Willie Penrose has resigned as a Minister of State over the decision to close Columb Barracks in Mullingar.
The Labour TD had voiced strong opposition to the plan, which was approved at a Cabinet meeting this afternoon.
The Cabinet voted to close military barracks in Cavan, Clonmel, Castlebar and Mullingar. The Mullingar barracks will close at the end of March 2012.
Mr Penrose said he had tendered his resignation with regret.
"Over recent weeks and months, I had made my clear unstinting opposition to proposals to close Columb Barracks in Mullingar, so arising from a decision that was made at cabinet today, I had no alternative but to take this course of action."
"I was not prepared to stand over a decision that was not backed up by the facts and figures. While I will no longer hold the Labour whip, I will continue to serve the people of Longford Westmeath as an active and vocal public representative."
Tánaiste and Labour leader Eamon Gilmore said he regretted the decision - but said it did not surprise him.
Mr Gilmore said the decision to close the barracks was a difficult one, but "Government had to make difficult decisions in the interest of the country."
He described Willie Penrose as a good colleague who had worked hard for the party and his constituency.
The Tánaiste said the proposal to close barracks had been on the agenda for months and added that the issue of Mr Penrose resigning the party whip "does not arise at present."

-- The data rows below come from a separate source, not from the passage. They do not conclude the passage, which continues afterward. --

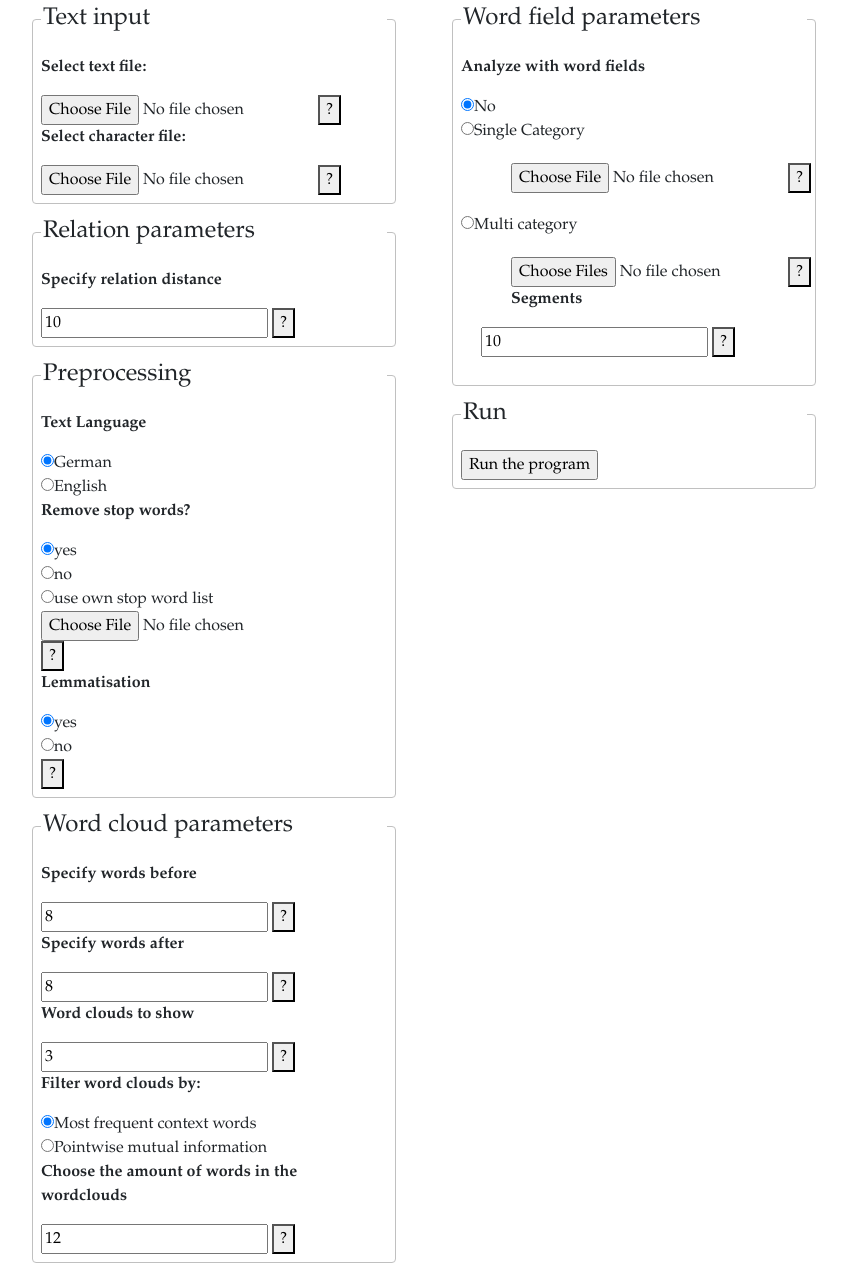
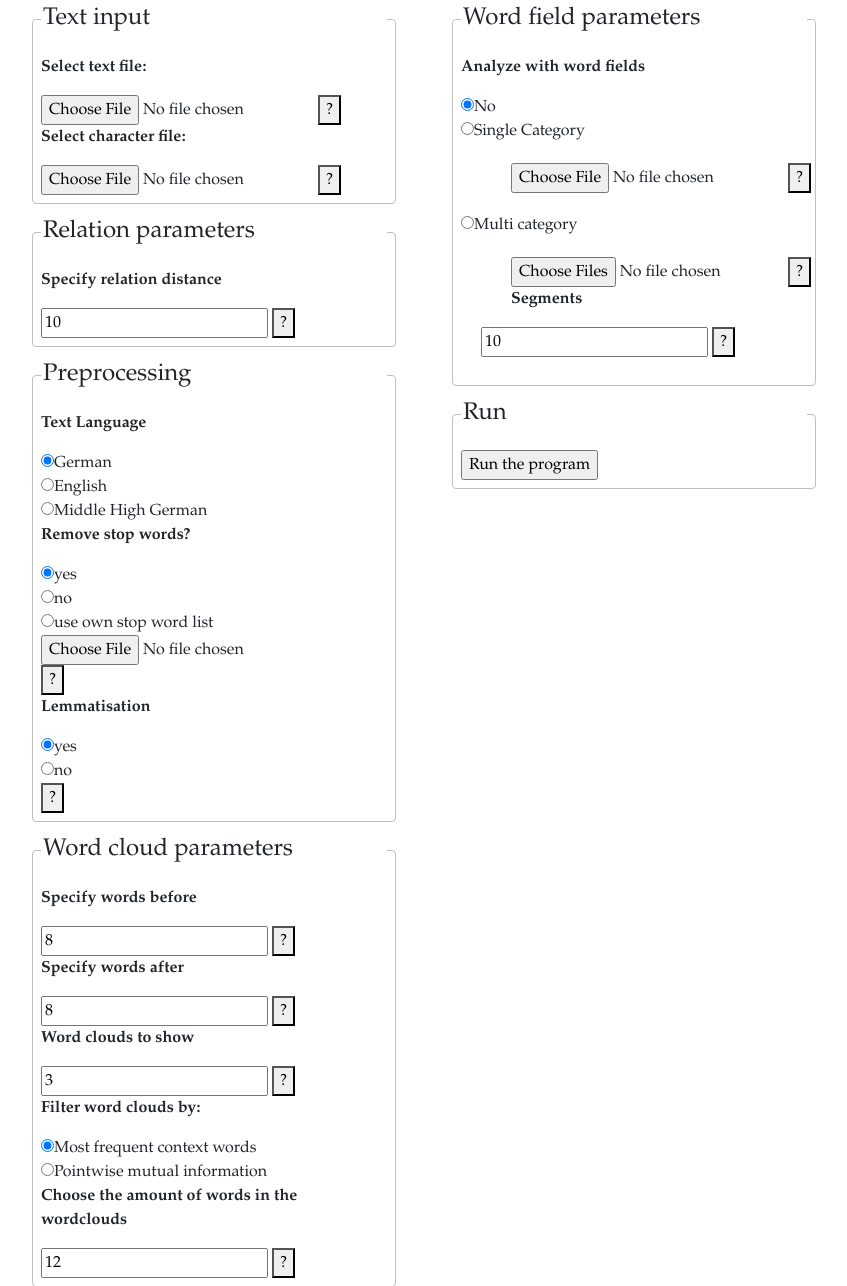
Before and after one commit to kimikadze/web-rcat, a Flask app: page / in a window 1280 px wide. Shown: the part 546-1832 px from the top of the page, without its empty margins (326-1173 px from the left). Before the commit the page ends 1809 px from the top, so only its background shows below. Run offline with Flask 2, Linux system fonts and the light colour scheme; parts of the project's set-up code (start-up, migrations or seed data) failed here and were passed over; some libraries are stand-ins or nearby versions.

Commit message:
reactivate MHG

```diff
--- a/flask_app/templates/rcat.html
+++ b/flask_app/templates/rcat.html
@@ -63,7 +63,7 @@
             <p><b>Text Language</b></p>
             <input type="radio" name="language" value="German" checked="checked">German<br>
             <input type="radio" name="language" value="English">English<br>
-            <!--<input type="radio" name="language" value="MHG">Middle High German<br>-->
+            <input type="radio" name="language" value="MHG">Middle High German<br>
 
             <p><b>Remove stop words?</b></p>
             <input type="radio" name="stopwords" value="y" checked="checked">yes<br>
```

Four military barracks to close
There are around 500 soldiers affected by the decision to close the four barracks in Mullingar, Clonmel, Cavan and Castlebar.
They will be relocated to other barracks.
The 170 members of the 4th Field Artillery based at Columb Barracks Mullingar will now move to Athlone.
The Mullingar Chamber of Commerce has said that the decision will cost the town between €8m and €10m in lost revenue.
200 soldiers are based at Kickham Barracks Clonmel. Part of the 12th Infantry Battalion located there will join the rest of the Battalion in Limerick.
Staff attached to the Headquarters of Defence Forces Reserve in Clonmel are likely to move to the Curragh, while soldiers with the headquarters of the Military Police will probably move to the Curragh or to Newbridge.
The 130 members of 6th Infantry Battalion based at Dun Ui Neill, Cavan will join the rest of the Battalion in Athlone.
The Reserve Defence Forces in Castlebar is also closing. This will affect 15 members of the Permanent Defence Forces - it is not yet clear where they will be relocated.
The overall strength of the Defence Forces has been reduced in recent decades, partly due to the peace dividend from the Northern Ireland peace process.
At the height of the Troubles in 1981 there were over 15,000 serving troops. That figure declined gradually to 10,500 in 2000. Now there are about 9,500 - the lowest since 1972.
There will be 14 permanently occupied military posts when the above closures go ahead.
Three of them are in Dublin - Rathmines, Blackhorse Avenue and St Bricin's Hospital.
The other installations are on the Curragh, Kilkenny, Cork, Athlone, Galway, Limerick, Dundalk, Gormanston (Meath), Finner (Donegal), Haulboline (Cork) and Baldonnell (Co Dublin).
Ten barracks have already shut down.
In 1998 the closures were announced of posts in Naas, Kildare town, Fermoy, Clancy Dublin, Ballincollig and Castleblaney.
Nearly three years ago four more barracks were closed - Donegal (both Rockhill Letterkenny and Lifford), Longford and Monaghan. St Bricin's Hospital in Dublin was to have closed but it remains open.
Dublin has seen three barracks close in recent decades - Clancy, Collins and Griffith.
Defence Forces Headquarters has partially decentralised to Newbridge.
There had been speculation that Cathal Brugha in Rathmines would also close, leaving just one - McKee Bks - open. But the Rathmines barracks escaped the axe.
Proceeds of sale of barracks have gone into the re-equipment and modernisation of remaining Army buildings.
The Defence Forces are now said to be more streamlined and efficient.